Discovery News -
With 116 years separating the first moden Olympics from this year’s games, there are bound to be some noticeable changes between the two. Aside from archived photos of the Olympics, one of clearest windows into the first modern Olympics held in 1896 is from G. S. Robertson in an essay titled, “An Englishman at the first modern Olympics” (via Longform.org).
Robertson’s account of the 1896 paints a picture of an Olympics in its infancy that, while grappling with the challenges of hosting an international competition without the benefits of modern telecommunications or transporation, still manages to capture what would be described in later generations as the Olympic spirit.
Discovery News -
Olympic mascots might not be as dramatic as the opening ceremonies, as memorable as the athletes, as prominent as the sponsors or as recognizable as the medals. But Olympic mascots are an essential part of every tournament, where the tradition of international competition and good old-fashioned marketing meet.
Mascots can become a symbol of goodwill and provide a window into the character of the host nation. They can also give younger audiences a way to connect with the games before they’re old enough to appreciate the competition itself.
Wenlock and Mandeville are the official mascots of the 2012 Summer Olympic Games and Paralympic Games, respectively, in London. These mascots are also the first to have an active social media presence on Facebook and Twitter.
The most prominent feature on both mascots, the eye, is designed to resemble a camera lens to allow them to “record everything,” an unusual message given that security-minded London is known for having a camera on every corner.
Olympics Delivery Authority (ODA)
The workaday residents of London are again being asked to participate in the defense of the city. Bow Quarter in East London is a white collar, somewhat pedestrian neighborhood populated by young families and professional types, but this summer residents very well might see their sleepy enclave militarized. Over the weekend the Ministry of Defense notified residents of a few different neighborhoods around London’s Olympic Park that they could become home to batteries of high-velocity surface-to-air missiles. In other words, Londoners are getting rockets on their rooftops.
London’s security operation for the Games (running from July 27 to August 12) is pretty spectacular, and the military will be playing a central role alongside police and more conventional security officers. Britain’s MoD has already confirmed that up to 13,500 troops, two warships, Typhoon fighter jets, military explosives ordnance disposal teams, and combat helicopters will all be deployed around the country for the duration of the Olympics.
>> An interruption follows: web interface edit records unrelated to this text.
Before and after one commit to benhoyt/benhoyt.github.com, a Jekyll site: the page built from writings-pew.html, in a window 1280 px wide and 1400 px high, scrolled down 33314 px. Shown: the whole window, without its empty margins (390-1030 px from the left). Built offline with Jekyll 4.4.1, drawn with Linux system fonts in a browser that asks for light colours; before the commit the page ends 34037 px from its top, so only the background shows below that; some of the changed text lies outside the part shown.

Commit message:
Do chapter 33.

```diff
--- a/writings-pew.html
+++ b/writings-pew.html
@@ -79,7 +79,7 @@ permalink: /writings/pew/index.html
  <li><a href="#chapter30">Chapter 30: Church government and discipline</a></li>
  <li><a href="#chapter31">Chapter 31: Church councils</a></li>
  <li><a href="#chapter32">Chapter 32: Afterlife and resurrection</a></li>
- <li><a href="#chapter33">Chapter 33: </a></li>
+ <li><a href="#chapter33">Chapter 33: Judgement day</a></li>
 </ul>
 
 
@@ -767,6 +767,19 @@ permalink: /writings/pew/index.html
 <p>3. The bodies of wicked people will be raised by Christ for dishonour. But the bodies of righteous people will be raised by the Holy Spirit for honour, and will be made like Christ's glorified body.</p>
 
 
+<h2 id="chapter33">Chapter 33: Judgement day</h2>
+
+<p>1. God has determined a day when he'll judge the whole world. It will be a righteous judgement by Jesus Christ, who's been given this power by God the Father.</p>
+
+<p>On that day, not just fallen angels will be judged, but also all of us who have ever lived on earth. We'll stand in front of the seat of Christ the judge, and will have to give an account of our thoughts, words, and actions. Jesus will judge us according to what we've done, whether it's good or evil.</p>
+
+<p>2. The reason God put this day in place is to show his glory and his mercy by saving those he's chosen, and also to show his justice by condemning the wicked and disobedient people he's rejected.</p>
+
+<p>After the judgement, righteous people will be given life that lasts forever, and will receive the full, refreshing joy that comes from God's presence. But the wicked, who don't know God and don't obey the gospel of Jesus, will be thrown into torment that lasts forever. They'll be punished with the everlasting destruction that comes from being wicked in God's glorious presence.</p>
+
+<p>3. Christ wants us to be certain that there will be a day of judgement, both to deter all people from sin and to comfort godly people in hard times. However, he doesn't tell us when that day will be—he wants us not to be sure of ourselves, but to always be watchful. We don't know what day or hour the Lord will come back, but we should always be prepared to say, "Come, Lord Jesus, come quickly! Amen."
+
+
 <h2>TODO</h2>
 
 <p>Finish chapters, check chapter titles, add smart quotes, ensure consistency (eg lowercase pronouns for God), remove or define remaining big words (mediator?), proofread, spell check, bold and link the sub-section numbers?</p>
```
But the militarization of their rooftops came as a surprise to residents, who were informed via the post that roughly 10 troops and a variety of hardware could be installed atop their buildings for up to two months this summer. More